> [Data records]:
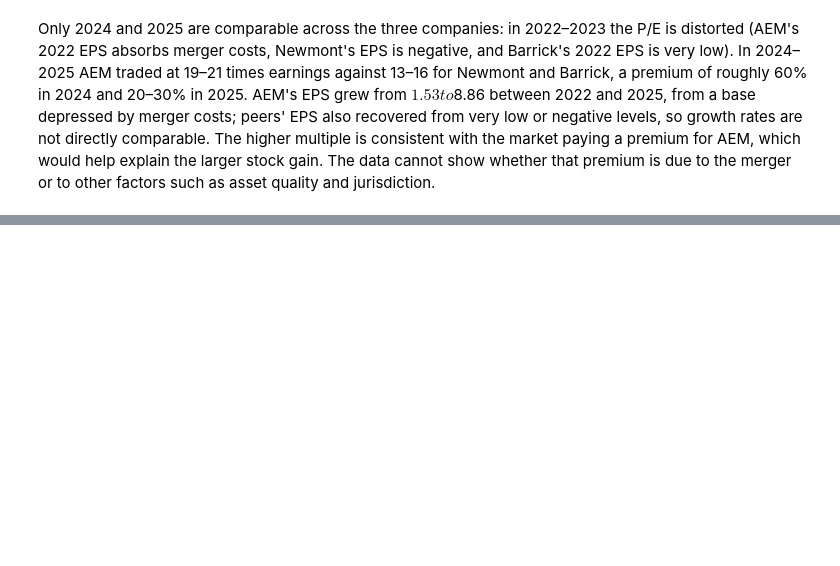
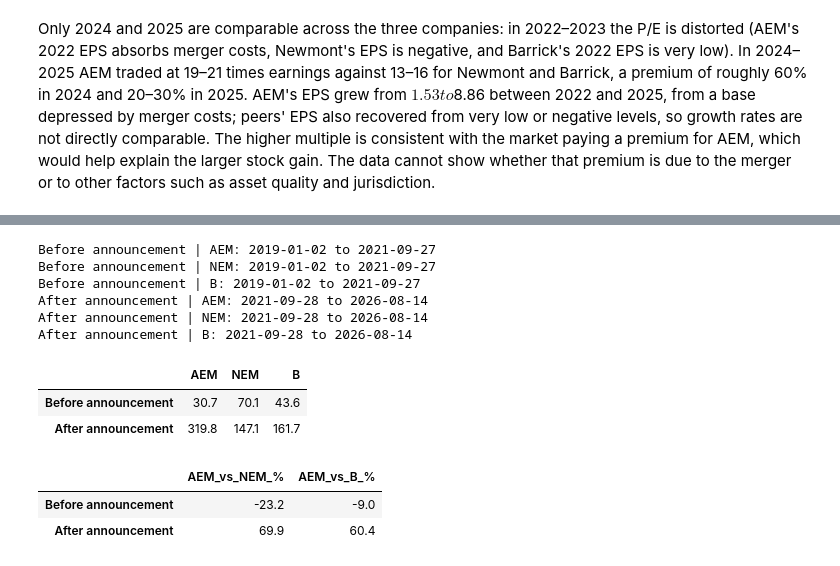
Before and after one commit to ChristopheAbelem/agnico-kirkland-ma-analysis, a Jupyter notebook: notebooks/01_data_collection.ipynb, the cells around one changed output, grey strips where cells are left out. Drawn from its saved outputs; the diff is of its cells as text; code cells hidden in the pictures; blank space fills up the shorter version.

```diff
--- a/notebooks/01_data_collection.ipynb
+++ b/notebooks/01_data_collection.ipynb
@@ -401,3 +452,39 @@ change
+# %%
+windows = {
+    "Before announcement": ("2019-01-02", "2021-09-28"),
+    "After announcement": ("2021-09-28", "2026-08-15"),
+}
+
+rows = {}
+for label, (start, end) in windows.items():
+    rows[label] = {}
+    for t in ["AEM", "NEM", "B"]:
+        px = yf.Ticker(t).history(start=start, end=end)["Close"]
+        print(f"{label} | {t}: {px.index[0].date()} to {px.index[-1].date()}")
+        rows[label][t] = round((px.iloc[-1] / px.iloc[0] - 1) * 100, 1)
+
+perf = pd.DataFrame(rows).T
+
+rel = pd.DataFrame({
+    "AEM_vs_NEM_%": ((1 + perf["AEM"] / 100) / (1 + perf["NEM"] / 100) - 1) * 100,
+    "AEM_vs_B_%": ((1 + perf["AEM"] / 100) / (1 + perf["B"] / 100) - 1) * 100,
+}).round(1)
+
+display(perf)
+rel
+# %% [output]
+Before announcement | AEM: 2019-01-02 to 2021-09-27
+Before announcement | NEM: 2019-01-02 to 2021-09-27
+Before announcement | B: 2019-01-02 to 2021-09-27
+After announcement | AEM: 2021-09-28 to 2026-08-14
+After announcement | NEM: 2021-09-28 to 2026-08-14
+After announcement | B: 2021-09-28 to 2026-08-14
+|  | AEM | NEM | B |
+| Before announcement | 30.7 | 70.1 | 43.6 |
+| After announcement | 319.8 | 147.1 | 161.7 |
+|  | AEM_vs_NEM_% | AEM_vs_B_% |
+| Before announcement | -23.2 | -9.0 |
+| After announcement | 69.9 | 60.4 |
 # %% [markdown]
 ## Conclusion
 
```
Also changed, not shown: parts of 6 cells of this notebook.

> [Task statement]: When you retype the data above, match every line exactly and leave the pictures behind.

> [Solution to this task]:
Before and after one commit to ChristopheAbelem/agnico-kirkland-ma-analysis, a Jupyter notebook: notebooks/01_data_collection.ipynb, the cells around one changed output, grey strips where cells are left out. Drawn from its saved outputs; the diff is of its cells as text; code cells hidden in the pictures; blank space fills up the shorter version.

```diff
--- a/notebooks/01_data_collection.ipynb
+++ b/notebooks/01_data_collection.ipynb
@@ -401,3 +452,39 @@ change
+# %%
+windows = {
+    "Before announcement": ("2019-01-02", "2021-09-28"),
+    "After announcement": ("2021-09-28", "2026-08-15"),
+}
+
+rows = {}
+for label, (start, end) in windows.items():
+    rows[label] = {}
+    for t in ["AEM", "NEM", "B"]:
+        px = yf.Ticker(t).history(start=start, end=end)["Close"]
+        print(f"{label} | {t}: {px.index[0].date()} to {px.index[-1].date()}")
+        rows[label][t] = round((px.iloc[-1] / px.iloc[0] - 1) * 100, 1)
+
+perf = pd.DataFrame(rows).T
+
+rel = pd.DataFrame({
+    "AEM_vs_NEM_%": ((1 + perf["AEM"] / 100) / (1 + perf["NEM"] / 100) - 1) * 100,
+    "AEM_vs_B_%": ((1 + perf["AEM"] / 100) / (1 + perf["B"] / 100) - 1) * 100,
+}).round(1)
+
+display(perf)
+rel
+# %% [output]
+Before announcement | AEM: 2019-01-02 to 2021-09-27
+Before announcement | NEM: 2019-01-02 to 2021-09-27
+Before announcement | B: 2019-01-02 to 2021-09-27
+After announcement | AEM: 2021-09-28 to 2026-08-14
+After announcement | NEM: 2021-09-28 to 2026-08-14
+After announcement | B: 2021-09-28 to 2026-08-14
+|  | AEM | NEM | B |
+| Before announcement | 30.7 | 70.1 | 43.6 |
+| After announcement | 319.8 | 147.1 | 161.7 |
+|  | AEM_vs_NEM_% | AEM_vs_B_% |
+| Before announcement | -23.2 | -9.0 |
+| After announcement | 69.9 | 60.4 |
 # %% [markdown]
 ## Conclusion
 
```
Also changed, not shown: parts of 6 cells of this notebook.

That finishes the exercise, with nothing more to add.